Outside Sacred Heart Parish, 169 Cummins Highway (corner of Brown Ave) in Roslindale, MA
Thursday, March 29 at 1pm
Advocates and child sex abuse victims who belong to two Boston-based groups (BishopAccountability.org and STTOP) and two national groups (NSAC, National Survivors Advocates Coalition, and SNAP, the Survivors Network of those Abused by Priests), including a Missouri man who is SNAP’s executive director
Four groups are urging Boston Cardinal Sean O'Malley to stop a Roslindale pastor from publicly raising money for an accused and suspended, alleged predator priest who was recently removed from his post.
On March 17-18, Monsignor Frank Kelley, pastor of Sacred Heart parish in Roslindale MA, published a notice in his church bulletin urging parishioners to donate to a legal defense fund for Fr. John M. Mendicoa, who the archdiocese suspended because of child sex abuse allegations in August 2011. Mendicoa is also still listed as associate pastor on the parish website and in the bulletin.
The pastor's overt advocacy for his colleague will silence potential whistleblowers, the groups say. "It is incredibly difficult even in a welcoming environment for a victim to come forward," said David Clohessy, national executive director of SNAP, the Survivors Network of those Abused by Priests. “But when the victim's community seems to be supporting the accused cleric -- and when even the pastor champions the accused -- the victim feels terribly isolated and intimidated.”
The groups also say it is inappropriate for Monsignor Kelley to be using church resources to advocate for an accused priest. In part, they say such actions deter other victims, witnesses and whistleblowers from speaking up.
"If the cardinal is committed to healing and renewal -- as he constantly vows he is -- he must instruct his pastor to immediately stop this misuse of church resources," said Paul Kellen of Medford MA, New England director of the National Survivors Advocates Coalition.
In addition, the cardinal should release documents and information related to the allegations against Mendicoa, said Anne Barrett Doyle, co-director of BishopAccountability.org, the Waltham-based public archive that documents the abuse crisis. The archdiocese's 8/14/2011 news release said only that the priest had been placed on administrative leave as a result of receiving a report "of sexual abuse of a child ... alleged to have occurred in the 1980s." No information has been released since then.
"What kind of investigation has the archdiocese done? When will it be completed? Has the archdiocese known of any other alleged misconduct by this priest? The public deserves more information, especially if the pastor is running a public fundraising campaign on the priest's behalf," Doyle said.
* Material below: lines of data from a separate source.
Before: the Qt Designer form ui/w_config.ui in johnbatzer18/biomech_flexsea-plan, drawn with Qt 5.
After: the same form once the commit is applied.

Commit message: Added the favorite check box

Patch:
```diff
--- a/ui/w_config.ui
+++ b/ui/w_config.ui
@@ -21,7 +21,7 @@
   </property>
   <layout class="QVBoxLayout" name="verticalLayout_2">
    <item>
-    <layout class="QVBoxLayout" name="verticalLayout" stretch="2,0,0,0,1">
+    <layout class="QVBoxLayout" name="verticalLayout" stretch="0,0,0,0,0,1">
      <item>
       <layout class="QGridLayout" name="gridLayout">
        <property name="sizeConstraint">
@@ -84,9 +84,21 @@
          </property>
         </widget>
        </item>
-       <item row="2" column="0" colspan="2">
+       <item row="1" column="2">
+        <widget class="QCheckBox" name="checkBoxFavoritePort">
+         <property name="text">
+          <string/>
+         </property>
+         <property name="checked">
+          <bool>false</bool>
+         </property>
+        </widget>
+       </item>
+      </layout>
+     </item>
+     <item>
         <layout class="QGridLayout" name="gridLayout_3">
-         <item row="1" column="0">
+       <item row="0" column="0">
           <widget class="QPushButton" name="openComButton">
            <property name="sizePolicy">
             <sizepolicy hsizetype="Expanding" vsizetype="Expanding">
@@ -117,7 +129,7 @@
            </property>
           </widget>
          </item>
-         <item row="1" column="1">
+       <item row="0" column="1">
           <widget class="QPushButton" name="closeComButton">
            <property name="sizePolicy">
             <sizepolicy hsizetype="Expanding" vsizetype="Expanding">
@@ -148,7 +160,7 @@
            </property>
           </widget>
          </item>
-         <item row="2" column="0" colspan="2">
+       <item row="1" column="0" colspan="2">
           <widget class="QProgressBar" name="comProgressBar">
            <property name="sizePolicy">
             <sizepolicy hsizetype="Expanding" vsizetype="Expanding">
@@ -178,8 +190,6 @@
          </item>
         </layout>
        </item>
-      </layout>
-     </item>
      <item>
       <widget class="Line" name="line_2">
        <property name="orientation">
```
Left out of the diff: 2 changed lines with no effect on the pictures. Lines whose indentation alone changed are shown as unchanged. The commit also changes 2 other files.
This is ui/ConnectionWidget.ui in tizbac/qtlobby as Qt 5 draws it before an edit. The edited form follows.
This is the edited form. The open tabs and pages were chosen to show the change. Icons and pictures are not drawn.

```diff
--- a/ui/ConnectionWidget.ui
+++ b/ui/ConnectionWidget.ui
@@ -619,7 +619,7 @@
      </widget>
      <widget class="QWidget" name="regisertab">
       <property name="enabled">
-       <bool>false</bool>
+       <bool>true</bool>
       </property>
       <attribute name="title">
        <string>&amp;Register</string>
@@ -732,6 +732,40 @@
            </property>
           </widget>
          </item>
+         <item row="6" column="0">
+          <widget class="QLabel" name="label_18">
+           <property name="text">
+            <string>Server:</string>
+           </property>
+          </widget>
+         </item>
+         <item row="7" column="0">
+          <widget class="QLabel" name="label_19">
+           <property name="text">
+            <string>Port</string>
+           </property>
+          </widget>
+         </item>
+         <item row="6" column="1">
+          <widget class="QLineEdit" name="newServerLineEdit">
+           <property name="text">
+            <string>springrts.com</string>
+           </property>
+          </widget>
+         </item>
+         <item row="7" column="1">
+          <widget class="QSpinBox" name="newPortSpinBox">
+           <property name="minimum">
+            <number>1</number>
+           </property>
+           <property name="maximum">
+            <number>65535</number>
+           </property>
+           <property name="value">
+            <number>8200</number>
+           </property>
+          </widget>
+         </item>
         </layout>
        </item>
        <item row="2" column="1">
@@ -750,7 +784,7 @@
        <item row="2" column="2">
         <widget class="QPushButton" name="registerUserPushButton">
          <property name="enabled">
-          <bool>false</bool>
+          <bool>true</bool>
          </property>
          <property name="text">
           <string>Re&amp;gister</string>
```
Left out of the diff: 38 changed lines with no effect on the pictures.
Cardinal O'Malley's silence is part of a bigger pattern of "false transparency," the groups say. In August 2011, the cardinal released a list of accused priests, but did not release one "new" accused priest name; he conceded to omitting the names of more than 90 archdiocesan priests, simply because their names were not yet public; and he refused to include the names of more than 70 accused religious order priests who had worked in archdiocesan parishes and schools. [See: Many Alleged Abusers Left off Church List, by Michael Rezendes, Boston Globe, 11/20/2011]
In addition to Mendicoa, the accused priests who have staffed the Sacred Heart/St. Andrew communities (the parishes merged in 2000) include Revs. John Geoghan, Anthony Laurano, Gerard Creighton, Leon Beauvais, and Richard Johnson.
Paul Kellen, National Survivors Advocates Coalition: 781-526-5878; David Clohessy, Survivors Network of those Abused by Priests: 314-566-9790, SNAPclohessy@aol.com; Anne Barrett Doyle, BishopAccountability.org: 781-439-5208, firstname.lastname@example.org; Ruth Moore, STTOP (Speak Truth To Power): 781-264-6519